Monday, November 9, 2009: 12:48 PM

Elizabeth Smith, PhD , Department of Social & Behavioral Sciences, University of California, San Francisco, San Francisco, CA
Background: Cigarette butts are toxic, non-biodegradable, and appear most frequently in studies of littered items. Methods: We searched the Legacy Tobacco Documents Library (http://legacy.library.ucsf.edu/index.html) for documents relating to the problem of cigarette-related waste disposal. Results: The tobacco industry has been concerned for at least 20 years about tobacco control advocates using the issue of cigarette-butt litter to restrict or regulate tobacco sales or use. The industry's preferred solution to this problem is increased responsibility on the part of smokers, although the industry and its allies also argue that clean indoor air laws and the lack of outdoor ashtrays “force” smokers to litter. To address this problem, the industry, its allies, and several individual companies, have distributed portable ashtrays (sometimes branded with cigarette names) and sponsored anti-litter organizations such as Keep America Beautiful.

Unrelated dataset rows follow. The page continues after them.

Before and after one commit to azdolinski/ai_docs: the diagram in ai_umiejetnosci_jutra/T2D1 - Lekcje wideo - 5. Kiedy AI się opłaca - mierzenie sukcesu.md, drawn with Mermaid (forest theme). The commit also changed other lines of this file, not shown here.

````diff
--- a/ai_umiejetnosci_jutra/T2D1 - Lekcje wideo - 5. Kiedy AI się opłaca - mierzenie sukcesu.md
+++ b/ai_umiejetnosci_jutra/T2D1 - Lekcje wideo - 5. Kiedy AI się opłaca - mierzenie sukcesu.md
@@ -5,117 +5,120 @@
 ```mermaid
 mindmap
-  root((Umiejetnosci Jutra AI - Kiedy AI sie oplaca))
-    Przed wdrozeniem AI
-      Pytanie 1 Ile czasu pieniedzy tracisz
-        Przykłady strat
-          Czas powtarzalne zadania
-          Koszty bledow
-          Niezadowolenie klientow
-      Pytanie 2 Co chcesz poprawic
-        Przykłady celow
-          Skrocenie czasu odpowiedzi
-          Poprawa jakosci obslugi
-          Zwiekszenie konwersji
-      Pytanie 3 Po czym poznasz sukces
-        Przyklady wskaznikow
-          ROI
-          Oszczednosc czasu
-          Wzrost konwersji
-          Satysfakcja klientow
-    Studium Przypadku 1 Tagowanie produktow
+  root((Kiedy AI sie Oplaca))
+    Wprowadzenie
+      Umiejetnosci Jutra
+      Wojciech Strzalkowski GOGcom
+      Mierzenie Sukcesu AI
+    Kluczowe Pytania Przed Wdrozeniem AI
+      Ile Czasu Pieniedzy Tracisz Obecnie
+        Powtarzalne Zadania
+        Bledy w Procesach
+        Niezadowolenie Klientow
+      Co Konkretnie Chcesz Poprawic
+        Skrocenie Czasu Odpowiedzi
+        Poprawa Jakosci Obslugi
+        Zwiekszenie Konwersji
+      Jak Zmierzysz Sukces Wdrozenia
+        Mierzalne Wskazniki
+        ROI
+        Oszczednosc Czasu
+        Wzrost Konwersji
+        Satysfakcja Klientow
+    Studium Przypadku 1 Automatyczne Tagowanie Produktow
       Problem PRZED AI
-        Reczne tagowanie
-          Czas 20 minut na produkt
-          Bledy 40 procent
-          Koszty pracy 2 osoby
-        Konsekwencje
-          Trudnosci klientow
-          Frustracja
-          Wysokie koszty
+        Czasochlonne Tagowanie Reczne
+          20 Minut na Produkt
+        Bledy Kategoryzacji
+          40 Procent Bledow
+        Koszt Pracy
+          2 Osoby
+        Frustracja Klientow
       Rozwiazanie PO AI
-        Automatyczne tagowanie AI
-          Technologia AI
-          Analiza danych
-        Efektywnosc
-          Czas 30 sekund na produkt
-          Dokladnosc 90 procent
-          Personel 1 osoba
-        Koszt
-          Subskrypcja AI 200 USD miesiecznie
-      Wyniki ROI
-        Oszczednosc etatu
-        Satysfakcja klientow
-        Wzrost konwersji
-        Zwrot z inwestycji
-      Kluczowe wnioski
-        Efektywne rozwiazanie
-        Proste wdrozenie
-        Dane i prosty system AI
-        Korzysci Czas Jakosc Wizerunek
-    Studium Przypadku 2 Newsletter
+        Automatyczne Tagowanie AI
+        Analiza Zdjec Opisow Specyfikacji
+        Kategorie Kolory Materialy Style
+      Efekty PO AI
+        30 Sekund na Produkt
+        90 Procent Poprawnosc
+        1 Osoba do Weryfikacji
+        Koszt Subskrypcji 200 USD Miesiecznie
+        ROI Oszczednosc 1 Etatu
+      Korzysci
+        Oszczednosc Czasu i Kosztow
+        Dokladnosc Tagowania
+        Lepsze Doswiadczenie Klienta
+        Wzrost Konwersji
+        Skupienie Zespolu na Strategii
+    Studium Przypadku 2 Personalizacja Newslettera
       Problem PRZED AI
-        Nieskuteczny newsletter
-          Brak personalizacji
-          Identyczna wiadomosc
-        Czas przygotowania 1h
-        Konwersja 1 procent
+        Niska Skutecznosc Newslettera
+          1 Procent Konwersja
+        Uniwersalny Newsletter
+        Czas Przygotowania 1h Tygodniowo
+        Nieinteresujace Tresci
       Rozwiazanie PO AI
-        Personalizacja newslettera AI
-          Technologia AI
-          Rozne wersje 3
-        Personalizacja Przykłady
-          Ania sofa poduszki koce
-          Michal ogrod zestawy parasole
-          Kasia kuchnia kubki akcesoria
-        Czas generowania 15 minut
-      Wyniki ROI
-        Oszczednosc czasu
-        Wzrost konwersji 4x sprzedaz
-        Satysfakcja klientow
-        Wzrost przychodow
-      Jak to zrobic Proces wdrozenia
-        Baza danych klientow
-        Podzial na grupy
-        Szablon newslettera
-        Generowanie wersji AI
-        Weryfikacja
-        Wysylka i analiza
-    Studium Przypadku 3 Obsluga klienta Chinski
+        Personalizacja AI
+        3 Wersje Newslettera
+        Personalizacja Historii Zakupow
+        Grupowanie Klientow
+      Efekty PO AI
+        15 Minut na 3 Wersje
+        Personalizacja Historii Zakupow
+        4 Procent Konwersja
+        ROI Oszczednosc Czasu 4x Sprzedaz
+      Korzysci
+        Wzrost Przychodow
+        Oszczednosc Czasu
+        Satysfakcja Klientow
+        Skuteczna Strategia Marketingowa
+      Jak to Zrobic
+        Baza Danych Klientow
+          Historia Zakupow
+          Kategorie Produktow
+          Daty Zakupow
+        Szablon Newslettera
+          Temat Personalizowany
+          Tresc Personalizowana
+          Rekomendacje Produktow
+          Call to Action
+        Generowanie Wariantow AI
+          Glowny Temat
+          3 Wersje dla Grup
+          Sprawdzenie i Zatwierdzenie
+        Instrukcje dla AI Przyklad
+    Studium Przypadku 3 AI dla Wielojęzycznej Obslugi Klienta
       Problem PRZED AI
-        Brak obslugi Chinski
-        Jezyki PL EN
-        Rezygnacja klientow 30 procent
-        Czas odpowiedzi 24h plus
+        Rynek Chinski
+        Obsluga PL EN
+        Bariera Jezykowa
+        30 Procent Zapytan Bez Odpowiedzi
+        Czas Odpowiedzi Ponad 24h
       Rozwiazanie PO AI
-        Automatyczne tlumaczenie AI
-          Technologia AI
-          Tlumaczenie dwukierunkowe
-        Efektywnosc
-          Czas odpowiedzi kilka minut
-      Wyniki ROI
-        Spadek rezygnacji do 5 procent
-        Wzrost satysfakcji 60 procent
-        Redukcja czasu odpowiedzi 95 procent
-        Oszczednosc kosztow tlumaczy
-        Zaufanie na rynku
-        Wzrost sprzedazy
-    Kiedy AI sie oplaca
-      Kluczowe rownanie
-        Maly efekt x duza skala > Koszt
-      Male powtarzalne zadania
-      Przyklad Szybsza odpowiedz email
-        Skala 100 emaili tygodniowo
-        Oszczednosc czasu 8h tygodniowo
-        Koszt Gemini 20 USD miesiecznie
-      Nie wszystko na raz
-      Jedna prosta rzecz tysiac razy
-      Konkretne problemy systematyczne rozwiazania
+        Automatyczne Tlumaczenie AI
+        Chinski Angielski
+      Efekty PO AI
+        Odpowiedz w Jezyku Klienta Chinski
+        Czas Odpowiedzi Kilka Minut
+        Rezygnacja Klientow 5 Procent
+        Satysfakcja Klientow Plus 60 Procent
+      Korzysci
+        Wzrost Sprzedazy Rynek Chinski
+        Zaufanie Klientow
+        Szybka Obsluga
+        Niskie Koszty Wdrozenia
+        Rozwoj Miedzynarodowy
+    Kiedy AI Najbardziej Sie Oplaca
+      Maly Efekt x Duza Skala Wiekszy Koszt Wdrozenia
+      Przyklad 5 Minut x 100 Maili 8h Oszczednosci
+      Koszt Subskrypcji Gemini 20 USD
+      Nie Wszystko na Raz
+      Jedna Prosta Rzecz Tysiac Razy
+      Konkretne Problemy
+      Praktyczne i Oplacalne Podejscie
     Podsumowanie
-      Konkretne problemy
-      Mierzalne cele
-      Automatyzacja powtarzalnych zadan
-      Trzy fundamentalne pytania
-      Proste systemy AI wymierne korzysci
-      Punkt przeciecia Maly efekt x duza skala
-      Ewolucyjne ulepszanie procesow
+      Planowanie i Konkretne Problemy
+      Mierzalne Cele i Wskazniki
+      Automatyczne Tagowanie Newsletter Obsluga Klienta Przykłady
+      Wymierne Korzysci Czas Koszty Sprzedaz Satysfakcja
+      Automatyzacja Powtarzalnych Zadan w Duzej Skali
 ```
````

The industry has also engaged in extensive research to determine how smokers feel about cigarette butts, finding that smokers are generally disgusted and ashamed by them, and hence reluctant to pick them up or retain them long enough to dispose of properly. “Flicking” cigarette butts is also part of the smoking ritual, another barrier to improving smoker behavior. Discussion: The tobacco industry fears the litter issue, and is well aware that this problem is unlikely to be solved through improving individual smoker behavior. Despite this knowledge, the industry continues to place responsibility for this problem on smokers. Tobacco control advocates should use this issue more effectively, by placing responsibility for filter disposal on the industry, not on smokers.

Learning Objectives:
• Describe the attitude of smokers to cigarette-related waste disposal; • Assess the importance of the cigarette-butt disposal problem to the tobacco industry and tobacco control; • Evaluate approaches to the cigarette-butt disposal problem in light of industry findings about smokers and cigarette butts.

Keywords: Tobacco Industry, Tobacco Policy

Presenting author's disclosure statement:

Qualified on the content I am responsible for because: I performed the research, analysis, and writing.
Any relevant financial relationships? No

I agree to comply with the American Public Health Association Conflict of Interest and Commercial Support Guidelines, and to disclose to the participants any off-label or experimental uses of a commercial product or service discussed in my presentation.